(and really, what is going on with me this year? All the books that everyone else is raving about have just been meh, okay, for me. 🙁 It’s a story I’ll have to considering talking about in a year-end reading roundup – which is getting closer everyday isn’t it??)
First Snow, Last Light
Years (and years) ago, I read The Navigator of New York and the first in Johnston’s Newfoundland novels, The Colony of Unrequited Dreams. This was well before I understood the “Canlit” label and what that meant to me in my reading habits. And, I read First Snow, Last Light before The Custodian of Paradise. Now, this wasn’t too awful of a thing to do, but it might have provided more background story for Shelaigh Fielding since she is a central character in First Snow, Last Light. She is the main character in The Custodian of Paradise, which I also own. I did pick it up briefly in preparation for First Snow, Last Light but put it aside probably owing to having to read library books that came tumbling in all at once. 😉
However, I don’t think my not reading The Custodian of Paradise first suffered the story in First Snow, Last Light. It could very well be like the experience of reading Tell before Deafening by Frances Itani. I found reading Tell first actually enhanced the reading experience in Deafening because the knowing of parts of the story after helped me with little realizations and knowledge when reading the one meant for the before. (If that makes any sense.)
Ned Vatcher is left alone at the age of 14 when his parents vanish without a trace, becoming known as The Vanishing Vatchers in the community’s folklore. From this point on, there are two people in Ned’s life he looks to for strength, they will be his influencers, his family in ways – Fr. Duggan and Fielding. In First Snow, Last Light, it is the story where both Ned Vatcher and Shelaigh Fielding are chased and haunted by ghosts.

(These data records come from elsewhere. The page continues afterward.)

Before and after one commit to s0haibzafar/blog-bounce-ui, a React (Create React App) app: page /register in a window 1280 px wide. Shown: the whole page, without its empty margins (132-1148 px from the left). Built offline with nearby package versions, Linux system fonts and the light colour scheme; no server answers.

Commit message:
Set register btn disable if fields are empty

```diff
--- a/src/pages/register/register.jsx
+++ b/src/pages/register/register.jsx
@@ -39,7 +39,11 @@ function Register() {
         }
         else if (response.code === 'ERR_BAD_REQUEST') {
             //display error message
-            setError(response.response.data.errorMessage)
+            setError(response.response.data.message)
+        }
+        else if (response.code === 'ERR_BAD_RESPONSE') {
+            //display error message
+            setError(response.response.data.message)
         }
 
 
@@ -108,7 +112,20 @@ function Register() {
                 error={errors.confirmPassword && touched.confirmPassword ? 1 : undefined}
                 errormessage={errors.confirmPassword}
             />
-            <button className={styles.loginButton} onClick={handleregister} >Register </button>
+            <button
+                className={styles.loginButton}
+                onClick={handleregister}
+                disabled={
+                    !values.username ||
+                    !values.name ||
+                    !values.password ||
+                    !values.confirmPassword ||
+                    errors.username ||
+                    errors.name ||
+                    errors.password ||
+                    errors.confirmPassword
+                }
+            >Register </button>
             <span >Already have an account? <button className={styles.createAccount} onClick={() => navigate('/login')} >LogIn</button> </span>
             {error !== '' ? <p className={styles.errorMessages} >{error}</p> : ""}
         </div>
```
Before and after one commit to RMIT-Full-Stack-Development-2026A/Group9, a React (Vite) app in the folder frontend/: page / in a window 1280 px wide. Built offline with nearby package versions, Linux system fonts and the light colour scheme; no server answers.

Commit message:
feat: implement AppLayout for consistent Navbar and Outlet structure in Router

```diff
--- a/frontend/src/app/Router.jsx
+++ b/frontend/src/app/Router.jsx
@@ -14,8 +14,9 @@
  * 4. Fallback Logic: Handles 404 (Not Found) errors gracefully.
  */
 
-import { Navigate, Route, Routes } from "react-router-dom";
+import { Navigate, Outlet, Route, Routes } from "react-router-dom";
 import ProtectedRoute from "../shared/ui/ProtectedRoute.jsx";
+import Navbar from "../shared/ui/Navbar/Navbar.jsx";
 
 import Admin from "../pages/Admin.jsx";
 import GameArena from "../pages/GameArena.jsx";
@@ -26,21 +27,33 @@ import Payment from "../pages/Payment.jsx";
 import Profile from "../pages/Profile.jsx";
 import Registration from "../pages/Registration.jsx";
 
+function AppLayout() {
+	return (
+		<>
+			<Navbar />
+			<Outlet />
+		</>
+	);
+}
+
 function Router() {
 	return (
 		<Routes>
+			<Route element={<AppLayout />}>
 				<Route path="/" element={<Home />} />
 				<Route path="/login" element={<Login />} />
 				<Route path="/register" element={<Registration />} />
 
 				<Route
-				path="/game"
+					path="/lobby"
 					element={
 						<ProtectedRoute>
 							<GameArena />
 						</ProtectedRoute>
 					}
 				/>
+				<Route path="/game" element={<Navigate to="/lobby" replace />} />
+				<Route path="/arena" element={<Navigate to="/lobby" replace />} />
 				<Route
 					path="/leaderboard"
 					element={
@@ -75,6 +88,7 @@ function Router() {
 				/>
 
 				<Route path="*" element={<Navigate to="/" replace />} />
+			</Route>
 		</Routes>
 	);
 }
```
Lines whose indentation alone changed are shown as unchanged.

Fielding’s ghosts are the twins she gave up at birth. She is unravelling over the loss of her children many years ago. And Ned’s life is consumed with trying to find out what happened to his parents – the Vanishing Vatchers. All of his money, energy, everything is invested into solving this mystery. By the end, all will be admitted to Ned and reveals the layers of tragedy and betrayal held tightly within the Vatcher family.
I did feel this a touch too long and drawn out, but as the ending reveals the depths of betrayal in the Vatcher family, this grows to a fine piece of storytelling. I also felt the stronger character here was Fielding. There was greater feelings of empathy and warmth towards her over Ned Vatcher. Ned is the kind of character you really don’t warm to, he’s not really that all that likeable really, despite his tragic life. I will now read The Custodian of Paradise for I strongly suspect it will be a greatly satisfying reading experience, especially since it will centre around Fielding – a character Johnston seems to love and appreciate. I suspect as well that quite a few pieces will fall nicely into place for me by reading in this reverse order, just as it was with Tell and Deafening. 3.5 stars for First Snow, Last Light.
First Snow, Last Light is a hardcover that now features proudly on my bookshelf, and sits next to, of course, The Colony of Unrequited Dreams and The Custodian of Paradise. This is all thanks to Penguin Random House Canada and because of the wonderful opportunity I had to attend their Fall Preview back in September. I was gifted the lovely hardcover along with a bag full of other book-goodness! (and received the hardcover of Little Fires Everywhere.)
New York and Newfoundland feature prominently in The Navigator of New York and in the Newfoundland Trilogy. I love the cover for The Custodians of Paradise! These are the covers of the editions I own.